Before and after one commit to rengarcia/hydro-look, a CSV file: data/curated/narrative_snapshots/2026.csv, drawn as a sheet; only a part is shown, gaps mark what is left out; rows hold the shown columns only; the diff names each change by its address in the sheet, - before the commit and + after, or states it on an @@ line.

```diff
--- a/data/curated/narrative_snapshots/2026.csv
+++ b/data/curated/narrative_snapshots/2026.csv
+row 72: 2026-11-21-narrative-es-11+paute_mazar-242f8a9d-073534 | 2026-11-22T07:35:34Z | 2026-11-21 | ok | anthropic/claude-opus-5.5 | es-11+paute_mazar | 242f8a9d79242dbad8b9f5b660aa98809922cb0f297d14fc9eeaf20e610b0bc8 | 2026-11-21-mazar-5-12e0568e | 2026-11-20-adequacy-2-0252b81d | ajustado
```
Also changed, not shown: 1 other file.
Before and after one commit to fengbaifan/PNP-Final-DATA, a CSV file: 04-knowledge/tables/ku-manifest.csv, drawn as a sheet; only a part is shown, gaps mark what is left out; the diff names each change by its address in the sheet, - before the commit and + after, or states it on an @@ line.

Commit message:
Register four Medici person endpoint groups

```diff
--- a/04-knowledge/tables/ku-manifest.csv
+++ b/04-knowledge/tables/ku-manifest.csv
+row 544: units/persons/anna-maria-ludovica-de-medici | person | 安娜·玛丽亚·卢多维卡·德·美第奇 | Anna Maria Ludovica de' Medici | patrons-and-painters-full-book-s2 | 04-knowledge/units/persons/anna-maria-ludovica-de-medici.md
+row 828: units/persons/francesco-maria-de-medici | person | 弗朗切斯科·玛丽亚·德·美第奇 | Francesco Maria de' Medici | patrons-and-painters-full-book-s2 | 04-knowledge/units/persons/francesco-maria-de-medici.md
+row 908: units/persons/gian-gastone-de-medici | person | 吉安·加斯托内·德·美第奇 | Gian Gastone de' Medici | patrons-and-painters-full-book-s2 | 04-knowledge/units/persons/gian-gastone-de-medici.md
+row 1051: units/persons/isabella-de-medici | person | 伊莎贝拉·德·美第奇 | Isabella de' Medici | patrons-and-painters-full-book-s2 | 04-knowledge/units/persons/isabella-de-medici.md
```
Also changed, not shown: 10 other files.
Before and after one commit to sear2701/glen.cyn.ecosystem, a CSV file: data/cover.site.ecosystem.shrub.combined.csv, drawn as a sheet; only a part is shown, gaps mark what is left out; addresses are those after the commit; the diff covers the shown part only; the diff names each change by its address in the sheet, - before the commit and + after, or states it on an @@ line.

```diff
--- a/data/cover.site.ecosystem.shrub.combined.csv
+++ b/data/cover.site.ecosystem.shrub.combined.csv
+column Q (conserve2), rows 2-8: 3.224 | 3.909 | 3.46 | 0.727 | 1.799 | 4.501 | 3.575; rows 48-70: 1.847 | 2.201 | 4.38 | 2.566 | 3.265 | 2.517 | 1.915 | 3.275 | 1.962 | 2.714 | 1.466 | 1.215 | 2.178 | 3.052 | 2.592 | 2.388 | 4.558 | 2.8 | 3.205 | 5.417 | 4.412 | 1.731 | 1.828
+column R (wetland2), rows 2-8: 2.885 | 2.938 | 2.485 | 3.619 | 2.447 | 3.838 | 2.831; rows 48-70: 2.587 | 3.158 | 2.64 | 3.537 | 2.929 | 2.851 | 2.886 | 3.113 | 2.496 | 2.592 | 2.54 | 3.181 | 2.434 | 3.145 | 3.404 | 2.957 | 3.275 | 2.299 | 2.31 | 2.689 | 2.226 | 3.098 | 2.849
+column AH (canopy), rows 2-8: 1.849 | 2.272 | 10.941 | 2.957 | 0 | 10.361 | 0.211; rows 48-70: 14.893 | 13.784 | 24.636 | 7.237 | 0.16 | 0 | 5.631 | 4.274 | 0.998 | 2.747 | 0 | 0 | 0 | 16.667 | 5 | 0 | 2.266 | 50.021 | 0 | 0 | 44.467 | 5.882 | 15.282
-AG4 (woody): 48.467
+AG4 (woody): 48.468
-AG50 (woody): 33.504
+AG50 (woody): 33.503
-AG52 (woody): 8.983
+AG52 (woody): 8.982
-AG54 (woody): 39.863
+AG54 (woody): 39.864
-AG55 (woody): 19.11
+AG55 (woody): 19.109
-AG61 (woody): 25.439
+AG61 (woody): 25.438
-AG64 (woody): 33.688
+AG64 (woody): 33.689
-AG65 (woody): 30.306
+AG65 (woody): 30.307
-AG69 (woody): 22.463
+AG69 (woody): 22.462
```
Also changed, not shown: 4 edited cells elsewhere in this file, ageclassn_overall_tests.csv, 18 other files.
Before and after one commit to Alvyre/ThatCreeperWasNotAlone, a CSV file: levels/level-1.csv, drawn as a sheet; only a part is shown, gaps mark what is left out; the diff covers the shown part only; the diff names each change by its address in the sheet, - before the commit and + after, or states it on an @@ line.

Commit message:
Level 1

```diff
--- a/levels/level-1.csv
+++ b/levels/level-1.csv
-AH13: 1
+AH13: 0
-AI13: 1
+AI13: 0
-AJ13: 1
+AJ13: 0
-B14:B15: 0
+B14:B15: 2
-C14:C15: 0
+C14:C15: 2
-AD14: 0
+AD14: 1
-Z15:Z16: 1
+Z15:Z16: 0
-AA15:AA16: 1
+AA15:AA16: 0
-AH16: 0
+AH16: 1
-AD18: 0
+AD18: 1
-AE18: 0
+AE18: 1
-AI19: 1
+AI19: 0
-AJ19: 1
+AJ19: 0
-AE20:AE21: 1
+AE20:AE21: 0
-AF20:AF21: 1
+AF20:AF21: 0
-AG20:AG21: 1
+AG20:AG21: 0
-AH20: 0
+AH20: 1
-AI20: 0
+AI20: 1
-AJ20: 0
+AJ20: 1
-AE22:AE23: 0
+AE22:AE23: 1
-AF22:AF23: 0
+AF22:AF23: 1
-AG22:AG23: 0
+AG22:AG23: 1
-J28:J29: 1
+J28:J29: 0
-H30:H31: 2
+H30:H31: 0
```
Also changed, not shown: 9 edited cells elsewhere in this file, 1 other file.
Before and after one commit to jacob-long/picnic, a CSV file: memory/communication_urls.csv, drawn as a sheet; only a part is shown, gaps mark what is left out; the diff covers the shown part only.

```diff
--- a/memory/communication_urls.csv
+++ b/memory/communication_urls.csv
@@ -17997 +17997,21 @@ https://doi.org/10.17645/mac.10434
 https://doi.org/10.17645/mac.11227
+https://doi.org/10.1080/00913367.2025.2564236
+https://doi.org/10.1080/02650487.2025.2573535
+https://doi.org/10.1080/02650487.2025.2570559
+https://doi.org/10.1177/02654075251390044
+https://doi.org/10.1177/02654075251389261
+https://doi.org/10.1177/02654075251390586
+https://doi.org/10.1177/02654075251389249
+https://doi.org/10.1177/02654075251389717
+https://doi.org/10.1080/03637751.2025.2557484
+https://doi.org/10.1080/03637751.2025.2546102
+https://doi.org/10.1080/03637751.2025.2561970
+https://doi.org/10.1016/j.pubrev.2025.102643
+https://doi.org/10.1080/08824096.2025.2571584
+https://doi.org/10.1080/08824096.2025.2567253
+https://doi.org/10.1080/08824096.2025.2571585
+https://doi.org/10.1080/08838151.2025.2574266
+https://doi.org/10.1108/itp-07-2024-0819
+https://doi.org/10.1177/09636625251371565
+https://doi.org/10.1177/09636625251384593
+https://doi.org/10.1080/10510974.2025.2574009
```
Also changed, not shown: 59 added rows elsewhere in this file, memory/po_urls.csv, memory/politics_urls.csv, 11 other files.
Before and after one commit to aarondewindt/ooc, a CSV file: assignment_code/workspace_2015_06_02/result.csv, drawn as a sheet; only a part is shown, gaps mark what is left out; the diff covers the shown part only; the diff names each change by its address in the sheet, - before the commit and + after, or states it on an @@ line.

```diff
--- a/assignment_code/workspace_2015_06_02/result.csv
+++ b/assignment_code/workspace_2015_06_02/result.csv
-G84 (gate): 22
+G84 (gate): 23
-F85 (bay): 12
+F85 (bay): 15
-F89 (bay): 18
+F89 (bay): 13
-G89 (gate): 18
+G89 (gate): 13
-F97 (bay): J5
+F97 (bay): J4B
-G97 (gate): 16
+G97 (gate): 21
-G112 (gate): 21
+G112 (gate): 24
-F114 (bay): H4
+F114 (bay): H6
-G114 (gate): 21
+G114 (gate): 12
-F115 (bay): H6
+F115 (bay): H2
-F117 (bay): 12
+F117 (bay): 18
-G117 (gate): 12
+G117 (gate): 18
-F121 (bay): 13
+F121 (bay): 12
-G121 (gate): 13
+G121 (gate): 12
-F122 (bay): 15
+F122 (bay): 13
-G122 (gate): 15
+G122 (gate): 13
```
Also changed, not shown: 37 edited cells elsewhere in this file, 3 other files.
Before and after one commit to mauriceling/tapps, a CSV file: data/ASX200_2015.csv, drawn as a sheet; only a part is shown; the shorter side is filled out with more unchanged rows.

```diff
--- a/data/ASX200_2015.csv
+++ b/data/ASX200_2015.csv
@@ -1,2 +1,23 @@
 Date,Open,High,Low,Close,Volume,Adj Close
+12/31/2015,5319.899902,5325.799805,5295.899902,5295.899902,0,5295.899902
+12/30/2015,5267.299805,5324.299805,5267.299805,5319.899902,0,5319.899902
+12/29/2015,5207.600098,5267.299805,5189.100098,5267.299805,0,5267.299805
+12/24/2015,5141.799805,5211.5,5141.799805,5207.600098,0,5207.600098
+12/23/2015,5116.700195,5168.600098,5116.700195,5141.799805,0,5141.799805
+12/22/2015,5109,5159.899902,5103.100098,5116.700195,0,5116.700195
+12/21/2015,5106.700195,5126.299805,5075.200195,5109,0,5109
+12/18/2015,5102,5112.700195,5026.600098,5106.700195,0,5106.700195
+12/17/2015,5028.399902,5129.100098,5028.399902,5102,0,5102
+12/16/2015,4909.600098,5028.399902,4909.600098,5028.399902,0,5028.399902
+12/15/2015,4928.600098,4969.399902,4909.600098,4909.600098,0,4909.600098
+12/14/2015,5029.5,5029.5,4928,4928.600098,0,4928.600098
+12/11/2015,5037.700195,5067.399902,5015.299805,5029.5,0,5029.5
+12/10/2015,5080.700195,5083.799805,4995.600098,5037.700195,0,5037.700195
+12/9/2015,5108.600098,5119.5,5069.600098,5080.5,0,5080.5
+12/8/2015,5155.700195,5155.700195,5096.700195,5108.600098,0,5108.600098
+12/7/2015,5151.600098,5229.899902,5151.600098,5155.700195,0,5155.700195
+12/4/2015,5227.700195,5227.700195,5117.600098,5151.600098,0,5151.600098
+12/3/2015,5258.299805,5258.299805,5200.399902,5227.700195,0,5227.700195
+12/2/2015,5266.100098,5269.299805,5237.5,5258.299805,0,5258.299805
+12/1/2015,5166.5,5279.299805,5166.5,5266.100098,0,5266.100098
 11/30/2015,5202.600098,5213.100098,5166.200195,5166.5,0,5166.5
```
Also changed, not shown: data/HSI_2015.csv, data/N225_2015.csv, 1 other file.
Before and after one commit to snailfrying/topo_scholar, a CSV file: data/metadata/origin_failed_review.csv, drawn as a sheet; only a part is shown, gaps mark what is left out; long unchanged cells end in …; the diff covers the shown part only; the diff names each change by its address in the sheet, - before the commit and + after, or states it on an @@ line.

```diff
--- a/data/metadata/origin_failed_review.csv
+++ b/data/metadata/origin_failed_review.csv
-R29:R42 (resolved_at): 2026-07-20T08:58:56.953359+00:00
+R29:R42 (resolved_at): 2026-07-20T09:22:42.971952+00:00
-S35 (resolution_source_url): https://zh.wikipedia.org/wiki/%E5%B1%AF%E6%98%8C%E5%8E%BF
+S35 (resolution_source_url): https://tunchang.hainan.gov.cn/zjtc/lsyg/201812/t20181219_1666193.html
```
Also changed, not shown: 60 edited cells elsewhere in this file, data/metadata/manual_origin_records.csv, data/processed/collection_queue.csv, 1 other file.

INSTRUCTIONS TO FOLLOW> Only the lines from the start of the listing through the line with "Also changed, not shown: 1 other file." should be repeated, each exactly as it stands.

REPLY TO THE EXERCISE>
Before and after one commit to rengarcia/hydro-look, a CSV file: data/curated/narrative_snapshots/2026.csv, drawn as a sheet; only a part is shown, gaps mark what is left out; rows hold the shown columns only; the diff names each change by its address in the sheet, - before the commit and + after, or states it on an @@ line.

```diff
--- a/data/curated/narrative_snapshots/2026.csv
+++ b/data/curated/narrative_snapshots/2026.csv
+row 72: 2026-11-21-narrative-es-11+paute_mazar-242f8a9d-073534 | 2026-11-22T07:35:34Z | 2026-11-21 | ok | anthropic/claude-opus-5.5 | es-11+paute_mazar | 242f8a9d79242dbad8b9f5b660aa98809922cb0f297d14fc9eeaf20e610b0bc8 | 2026-11-21-mazar-5-12e0568e | 2026-11-20-adequacy-2-0252b81d | ajustado
```
Also changed, not shown: 1 other file.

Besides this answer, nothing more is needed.